Difference listings
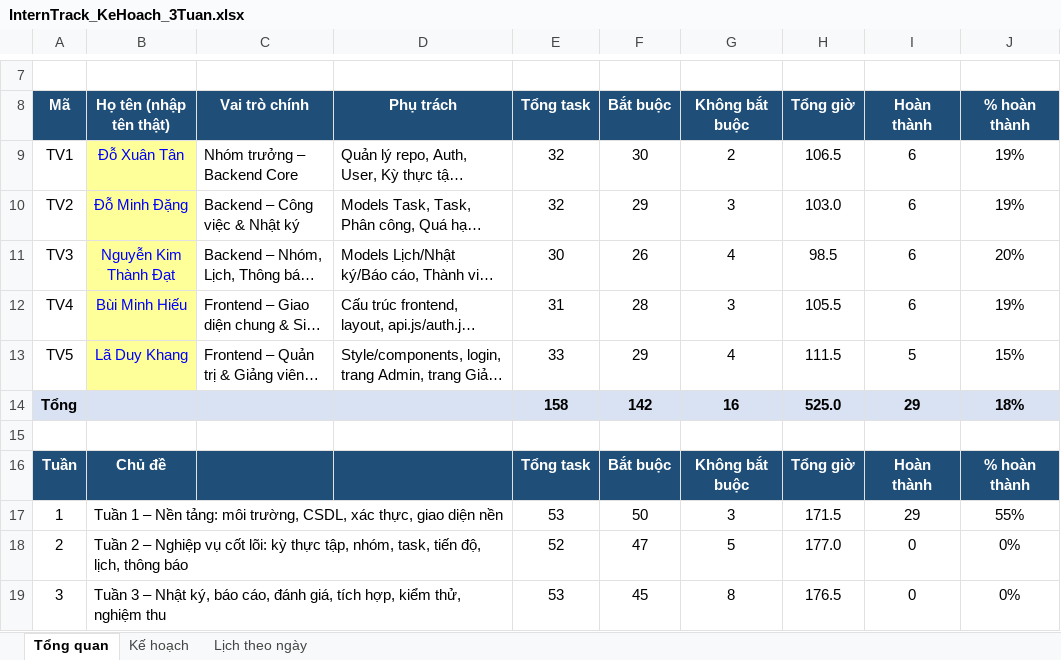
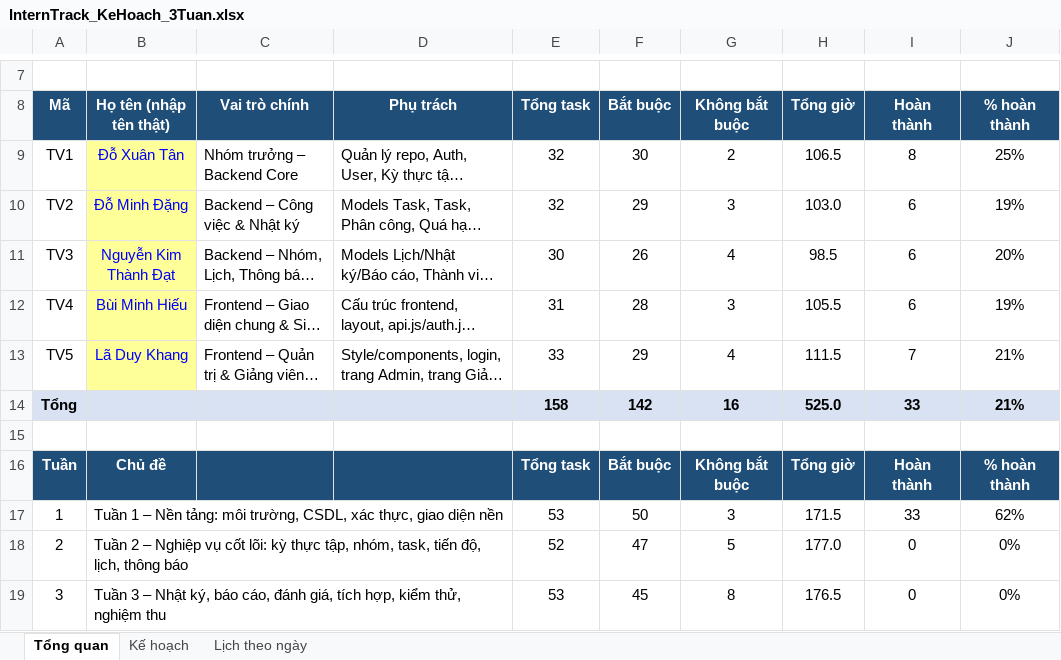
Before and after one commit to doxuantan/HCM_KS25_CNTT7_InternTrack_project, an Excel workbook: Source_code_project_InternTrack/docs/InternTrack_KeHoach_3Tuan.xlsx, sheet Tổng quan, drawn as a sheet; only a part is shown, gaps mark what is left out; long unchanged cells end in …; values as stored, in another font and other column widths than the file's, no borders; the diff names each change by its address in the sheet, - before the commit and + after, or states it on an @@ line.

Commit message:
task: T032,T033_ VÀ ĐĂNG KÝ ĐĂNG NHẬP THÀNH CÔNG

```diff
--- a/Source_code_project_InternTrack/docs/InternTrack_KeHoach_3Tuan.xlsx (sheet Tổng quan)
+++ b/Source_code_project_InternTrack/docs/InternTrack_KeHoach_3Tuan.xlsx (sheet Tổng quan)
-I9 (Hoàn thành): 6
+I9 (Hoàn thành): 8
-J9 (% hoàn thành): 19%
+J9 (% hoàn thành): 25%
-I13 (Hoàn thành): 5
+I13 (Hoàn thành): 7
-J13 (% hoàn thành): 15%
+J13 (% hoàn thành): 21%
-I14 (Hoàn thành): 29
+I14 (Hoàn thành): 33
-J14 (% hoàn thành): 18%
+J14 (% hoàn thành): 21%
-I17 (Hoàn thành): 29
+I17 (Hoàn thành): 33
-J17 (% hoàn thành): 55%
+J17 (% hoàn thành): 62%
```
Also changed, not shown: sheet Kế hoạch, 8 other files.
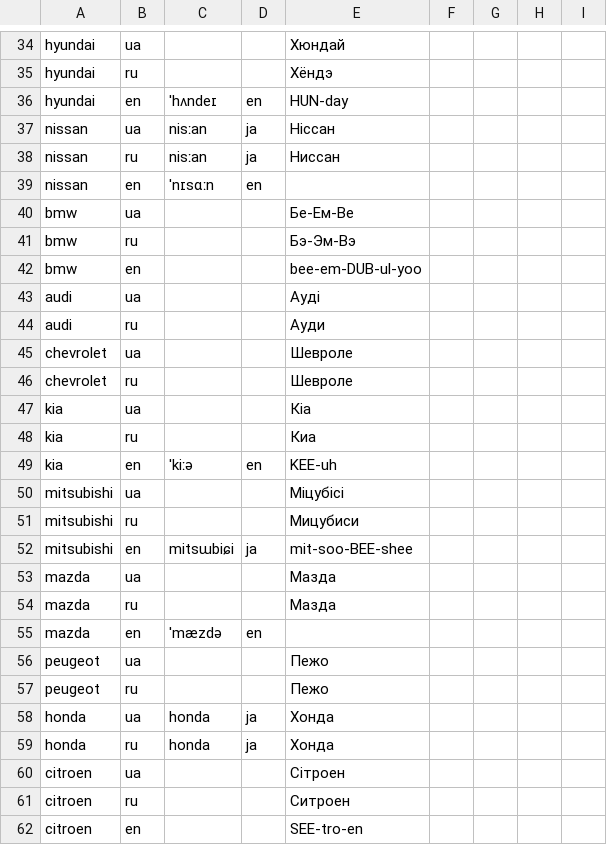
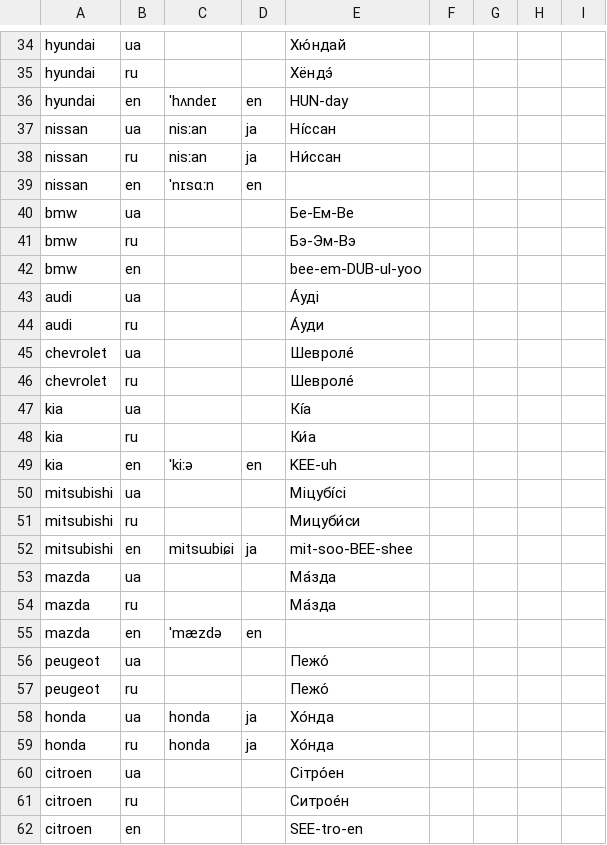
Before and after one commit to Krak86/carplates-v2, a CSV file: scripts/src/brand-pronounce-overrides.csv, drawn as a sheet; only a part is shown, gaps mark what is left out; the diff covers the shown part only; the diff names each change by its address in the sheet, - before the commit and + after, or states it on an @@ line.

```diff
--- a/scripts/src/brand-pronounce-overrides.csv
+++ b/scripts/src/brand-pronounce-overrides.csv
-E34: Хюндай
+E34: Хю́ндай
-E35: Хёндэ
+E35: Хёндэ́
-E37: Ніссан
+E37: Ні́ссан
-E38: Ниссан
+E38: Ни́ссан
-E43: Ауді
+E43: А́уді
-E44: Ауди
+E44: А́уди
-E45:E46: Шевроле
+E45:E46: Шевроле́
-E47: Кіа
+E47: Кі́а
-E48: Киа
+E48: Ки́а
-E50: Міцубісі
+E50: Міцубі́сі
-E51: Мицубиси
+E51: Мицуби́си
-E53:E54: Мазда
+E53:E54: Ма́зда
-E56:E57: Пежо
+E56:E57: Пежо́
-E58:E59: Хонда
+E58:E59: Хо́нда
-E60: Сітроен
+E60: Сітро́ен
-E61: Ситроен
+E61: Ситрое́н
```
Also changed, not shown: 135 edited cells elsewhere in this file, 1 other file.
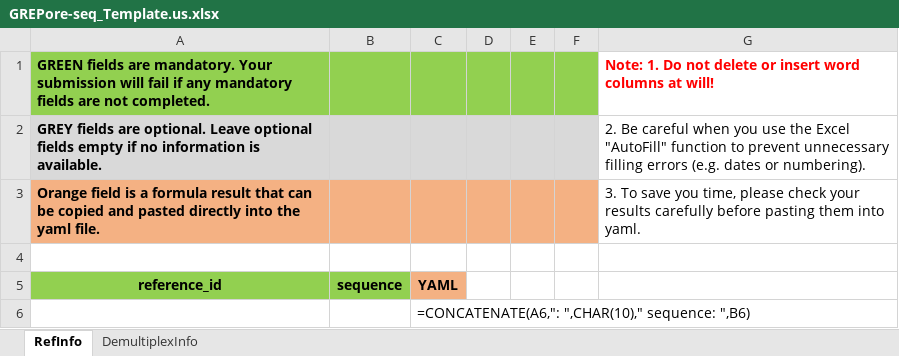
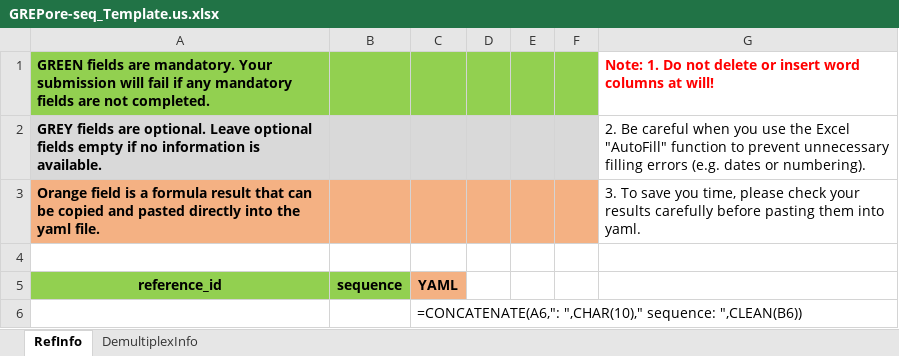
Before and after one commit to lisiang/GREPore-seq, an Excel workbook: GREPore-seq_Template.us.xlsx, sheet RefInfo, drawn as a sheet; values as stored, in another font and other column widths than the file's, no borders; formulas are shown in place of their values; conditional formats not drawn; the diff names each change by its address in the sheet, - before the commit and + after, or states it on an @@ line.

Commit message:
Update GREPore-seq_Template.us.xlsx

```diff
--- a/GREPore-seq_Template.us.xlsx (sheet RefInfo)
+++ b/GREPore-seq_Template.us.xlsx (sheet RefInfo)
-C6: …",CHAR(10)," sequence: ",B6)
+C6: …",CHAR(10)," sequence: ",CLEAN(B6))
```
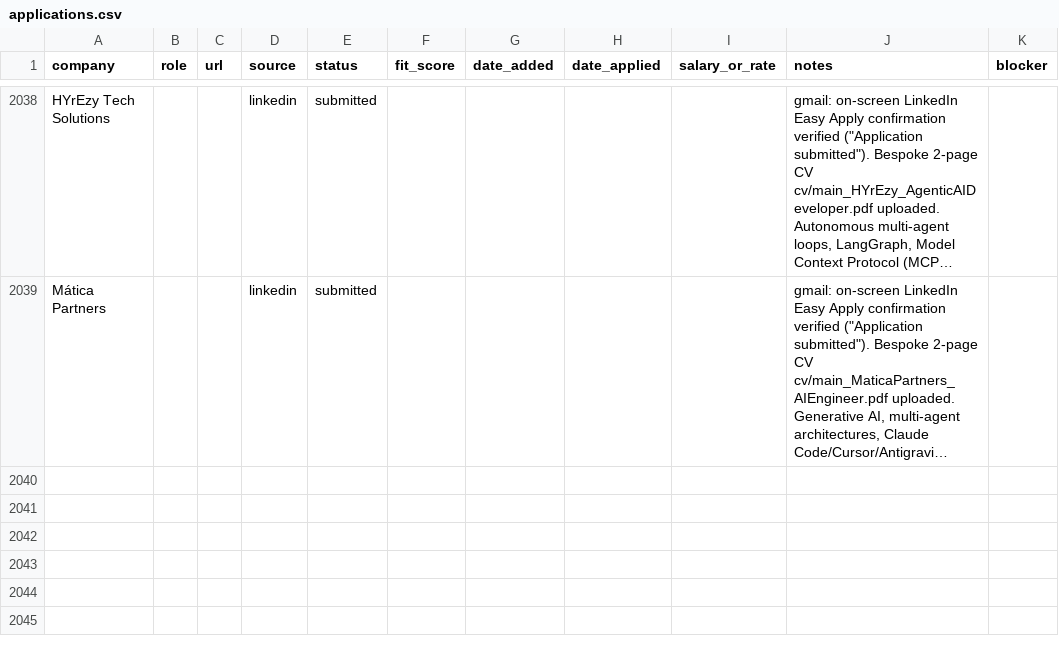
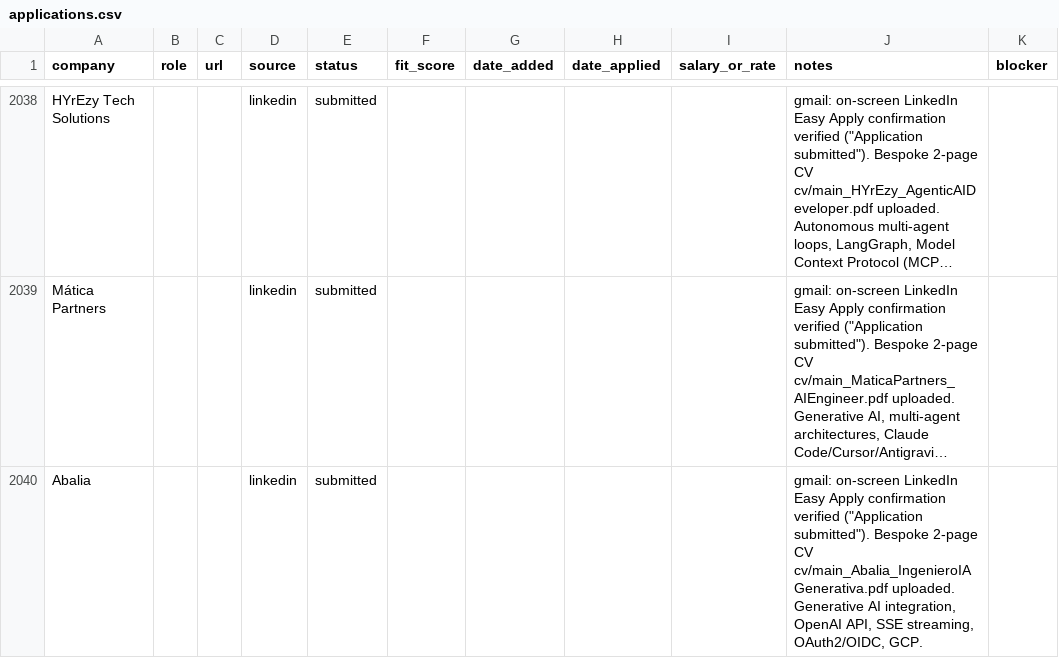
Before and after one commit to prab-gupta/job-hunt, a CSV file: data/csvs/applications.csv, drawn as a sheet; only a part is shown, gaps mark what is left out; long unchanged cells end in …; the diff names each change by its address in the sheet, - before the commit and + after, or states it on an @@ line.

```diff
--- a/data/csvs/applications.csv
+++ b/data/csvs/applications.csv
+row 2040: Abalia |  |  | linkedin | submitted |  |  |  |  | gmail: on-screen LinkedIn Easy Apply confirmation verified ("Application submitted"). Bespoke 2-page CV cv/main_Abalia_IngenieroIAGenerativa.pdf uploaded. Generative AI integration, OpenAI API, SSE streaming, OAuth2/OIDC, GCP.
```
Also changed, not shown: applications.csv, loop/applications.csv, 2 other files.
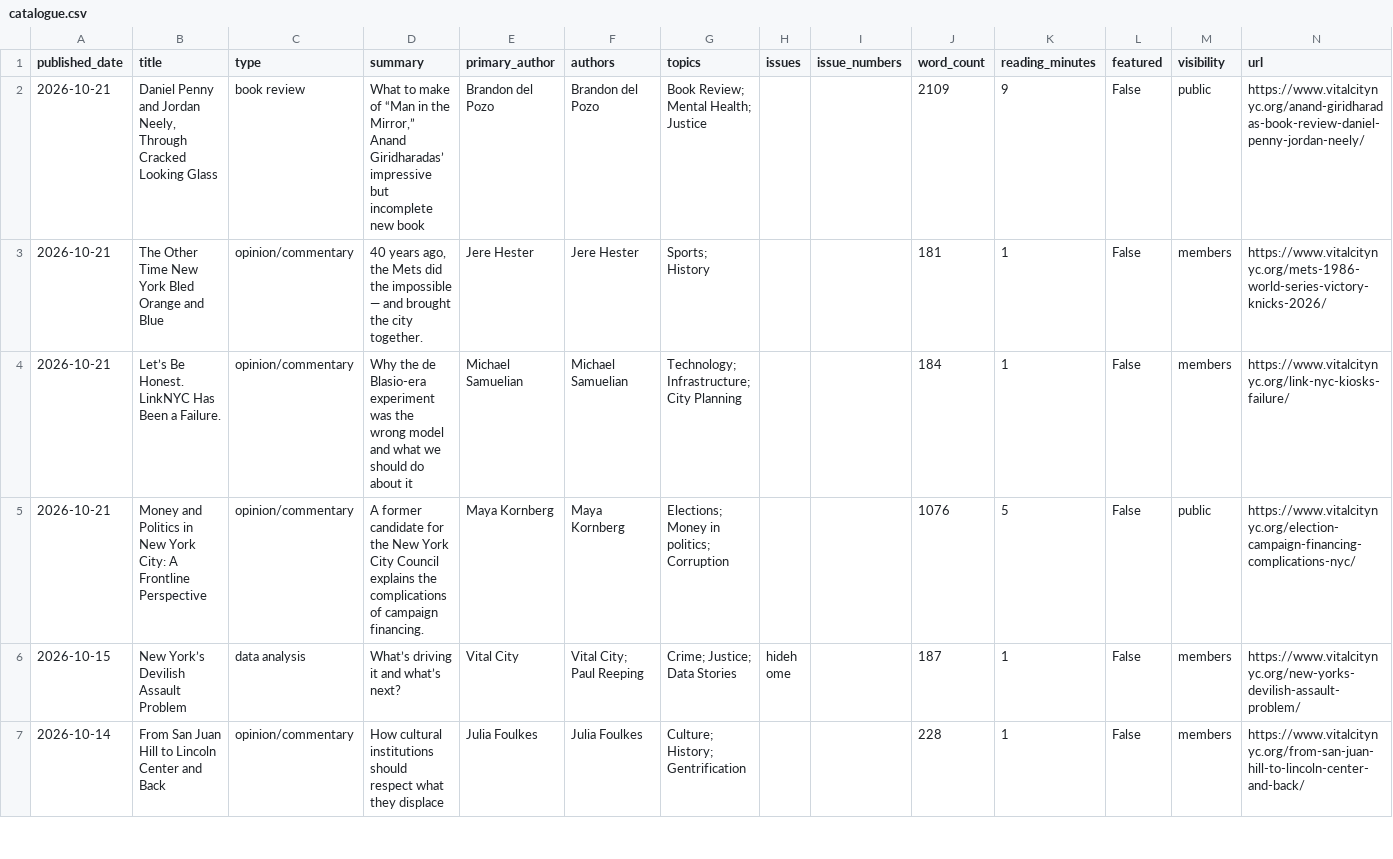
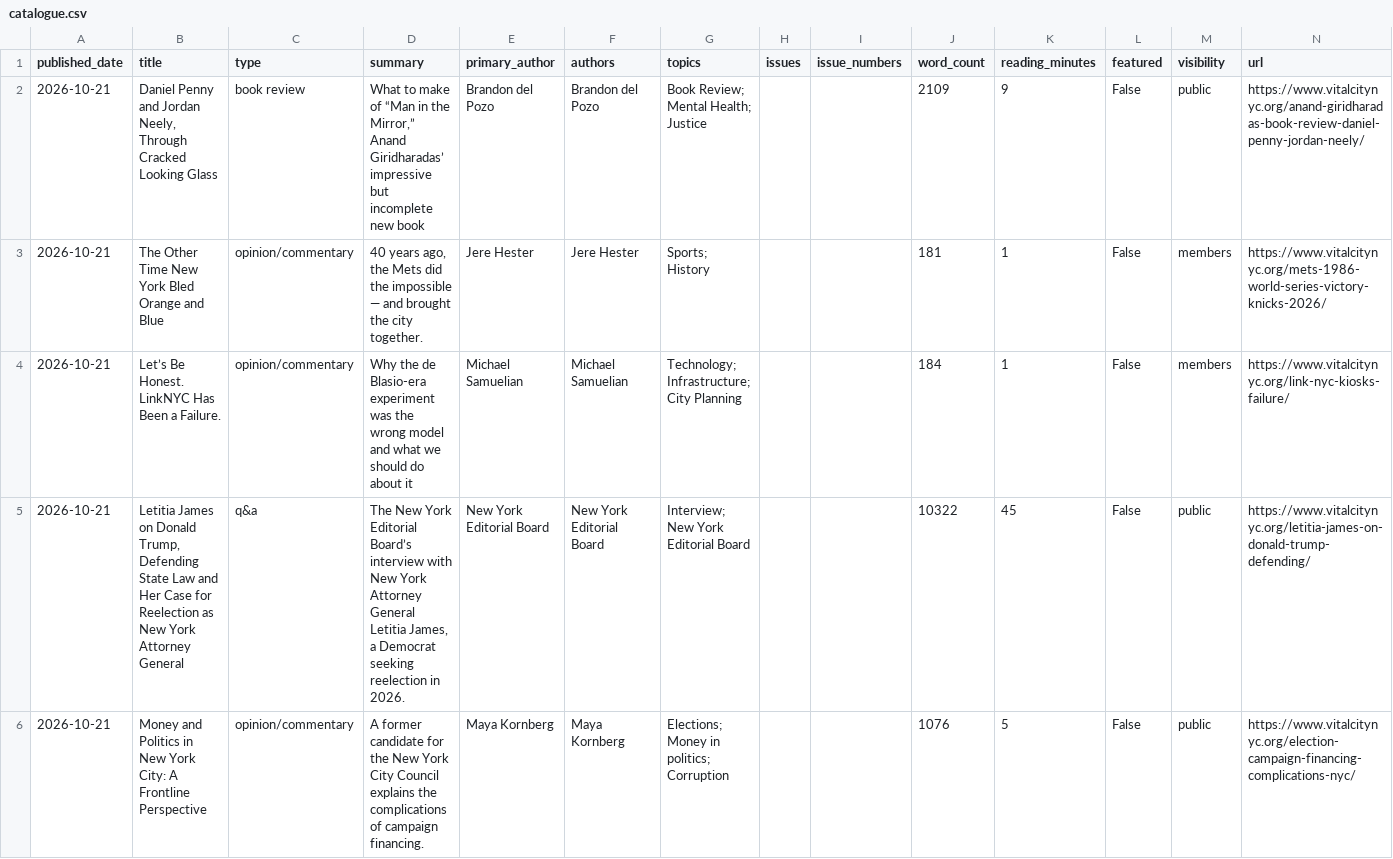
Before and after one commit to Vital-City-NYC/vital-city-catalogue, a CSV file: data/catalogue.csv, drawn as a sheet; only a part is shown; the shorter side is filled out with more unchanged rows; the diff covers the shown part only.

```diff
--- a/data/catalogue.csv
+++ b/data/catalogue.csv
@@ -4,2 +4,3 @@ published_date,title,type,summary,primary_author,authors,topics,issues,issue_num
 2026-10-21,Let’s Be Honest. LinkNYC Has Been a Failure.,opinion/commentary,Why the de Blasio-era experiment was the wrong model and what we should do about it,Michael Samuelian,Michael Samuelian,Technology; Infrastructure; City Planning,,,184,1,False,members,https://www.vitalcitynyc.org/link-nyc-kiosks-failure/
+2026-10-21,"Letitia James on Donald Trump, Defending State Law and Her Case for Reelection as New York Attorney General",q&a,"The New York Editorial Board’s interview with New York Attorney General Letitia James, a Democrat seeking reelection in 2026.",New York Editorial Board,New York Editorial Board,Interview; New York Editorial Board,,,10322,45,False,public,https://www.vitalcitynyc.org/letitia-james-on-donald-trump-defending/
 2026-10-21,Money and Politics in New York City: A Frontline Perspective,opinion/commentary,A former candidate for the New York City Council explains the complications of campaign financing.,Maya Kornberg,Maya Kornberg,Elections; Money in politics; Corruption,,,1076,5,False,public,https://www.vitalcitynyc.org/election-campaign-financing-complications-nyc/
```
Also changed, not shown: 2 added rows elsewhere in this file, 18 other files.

**What to work on**
Give the entries again exactly, but skip every image.

**Task solution**
Before and after one commit to doxuantan/HCM_KS25_CNTT7_InternTrack_project, an Excel workbook: Source_code_project_InternTrack/docs/InternTrack_KeHoach_3Tuan.xlsx, sheet Tổng quan, drawn as a sheet; only a part is shown, gaps mark what is left out; long unchanged cells end in …; values as stored, in another font and other column widths than the file's, no borders; the diff names each change by its address in the sheet, - before the commit and + after, or states it on an @@ line.

Commit message:
task: T032,T033_ VÀ ĐĂNG KÝ ĐĂNG NHẬP THÀNH CÔNG

```diff
--- a/Source_code_project_InternTrack/docs/InternTrack_KeHoach_3Tuan.xlsx (sheet Tổng quan)
+++ b/Source_code_project_InternTrack/docs/InternTrack_KeHoach_3Tuan.xlsx (sheet Tổng quan)
-I9 (Hoàn thành): 6
+I9 (Hoàn thành): 8
-J9 (% hoàn thành): 19%
+J9 (% hoàn thành): 25%
-I13 (Hoàn thành): 5
+I13 (Hoàn thành): 7
-J13 (% hoàn thành): 15%
+J13 (% hoàn thành): 21%
-I14 (Hoàn thành): 29
+I14 (Hoàn thành): 33
-J14 (% hoàn thành): 18%
+J14 (% hoàn thành): 21%
-I17 (Hoàn thành): 29
+I17 (Hoàn thành): 33
-J17 (% hoàn thành): 55%
+J17 (% hoàn thành): 62%
```
Also changed, not shown: sheet Kế hoạch, 8 other files.
Before and after one commit to Krak86/carplates-v2, a CSV file: scripts/src/brand-pronounce-overrides.csv, drawn as a sheet; only a part is shown, gaps mark what is left out; the diff covers the shown part only; the diff names each change by its address in the sheet, - before the commit and + after, or states it on an @@ line.

```diff
--- a/scripts/src/brand-pronounce-overrides.csv
+++ b/scripts/src/brand-pronounce-overrides.csv
-E34: Хюндай
+E34: Хю́ндай
-E35: Хёндэ
+E35: Хёндэ́
-E37: Ніссан
+E37: Ні́ссан
-E38: Ниссан
+E38: Ни́ссан
-E43: Ауді
+E43: А́уді
-E44: Ауди
+E44: А́уди
-E45:E46: Шевроле
+E45:E46: Шевроле́
-E47: Кіа
+E47: Кі́а
-E48: Киа
+E48: Ки́а
-E50: Міцубісі
+E50: Міцубі́сі
-E51: Мицубиси
+E51: Мицуби́си
-E53:E54: Мазда
+E53:E54: Ма́зда
-E56:E57: Пежо
+E56:E57: Пежо́
-E58:E59: Хонда
+E58:E59: Хо́нда
-E60: Сітроен
+E60: Сітро́ен
-E61: Ситроен
+E61: Ситрое́н
```
Also changed, not shown: 135 edited cells elsewhere in this file, 1 other file.
Before and after one commit to lisiang/GREPore-seq, an Excel workbook: GREPore-seq_Template.us.xlsx, sheet RefInfo, drawn as a sheet; values as stored, in another font and other column widths than the file's, no borders; formulas are shown in place of their values; conditional formats not drawn; the diff names each change by its address in the sheet, - before the commit and + after, or states it on an @@ line.

Commit message:
Update GREPore-seq_Template.us.xlsx

```diff
--- a/GREPore-seq_Template.us.xlsx (sheet RefInfo)
+++ b/GREPore-seq_Template.us.xlsx (sheet RefInfo)
-C6: …",CHAR(10)," sequence: ",B6)
+C6: …",CHAR(10)," sequence: ",CLEAN(B6))
```
Before and after one commit to prab-gupta/job-hunt, a CSV file: data/csvs/applications.csv, drawn as a sheet; only a part is shown, gaps mark what is left out; long unchanged cells end in …; the diff names each change by its address in the sheet, - before the commit and + after, or states it on an @@ line.

```diff
--- a/data/csvs/applications.csv
+++ b/data/csvs/applications.csv
+row 2040: Abalia |  |  | linkedin | submitted |  |  |  |  | gmail: on-screen LinkedIn Easy Apply confirmation verified ("Application submitted"). Bespoke 2-page CV cv/main_Abalia_IngenieroIAGenerativa.pdf uploaded. Generative AI integration, OpenAI API, SSE streaming, OAuth2/OIDC, GCP.
```
Also changed, not shown: applications.csv, loop/applications.csv, 2 other files.
Before and after one commit to Vital-City-NYC/vital-city-catalogue, a CSV file: data/catalogue.csv, drawn as a sheet; only a part is shown; the shorter side is filled out with more unchanged rows; the diff covers the shown part only.

```diff
--- a/data/catalogue.csv
+++ b/data/catalogue.csv
@@ -4,2 +4,3 @@ published_date,title,type,summary,primary_author,authors,topics,issues,issue_num
 2026-10-21,Let’s Be Honest. LinkNYC Has Been a Failure.,opinion/commentary,Why the de Blasio-era experiment was the wrong model and what we should do about it,Michael Samuelian,Michael Samuelian,Technology; Infrastructure; City Planning,,,184,1,False,members,https://www.vitalcitynyc.org/link-nyc-kiosks-failure/
+2026-10-21,"Letitia James on Donald Trump, Defending State Law and Her Case for Reelection as New York Attorney General",q&a,"The New York Editorial Board’s interview with New York Attorney General Letitia James, a Democrat seeking reelection in 2026.",New York Editorial Board,New York Editorial Board,Interview; New York Editorial Board,,,10322,45,False,public,https://www.vitalcitynyc.org/letitia-james-on-donald-trump-defending/
 2026-10-21,Money and Politics in New York City: A Frontline Perspective,opinion/commentary,A former candidate for the New York City Council explains the complications of campaign financing.,Maya Kornberg,Maya Kornberg,Elections; Money in politics; Corruption,,,1076,5,False,public,https://www.vitalcitynyc.org/election-campaign-financing-complications-nyc/
```
Also changed, not shown: 2 added rows elsewhere in this file, 18 other files.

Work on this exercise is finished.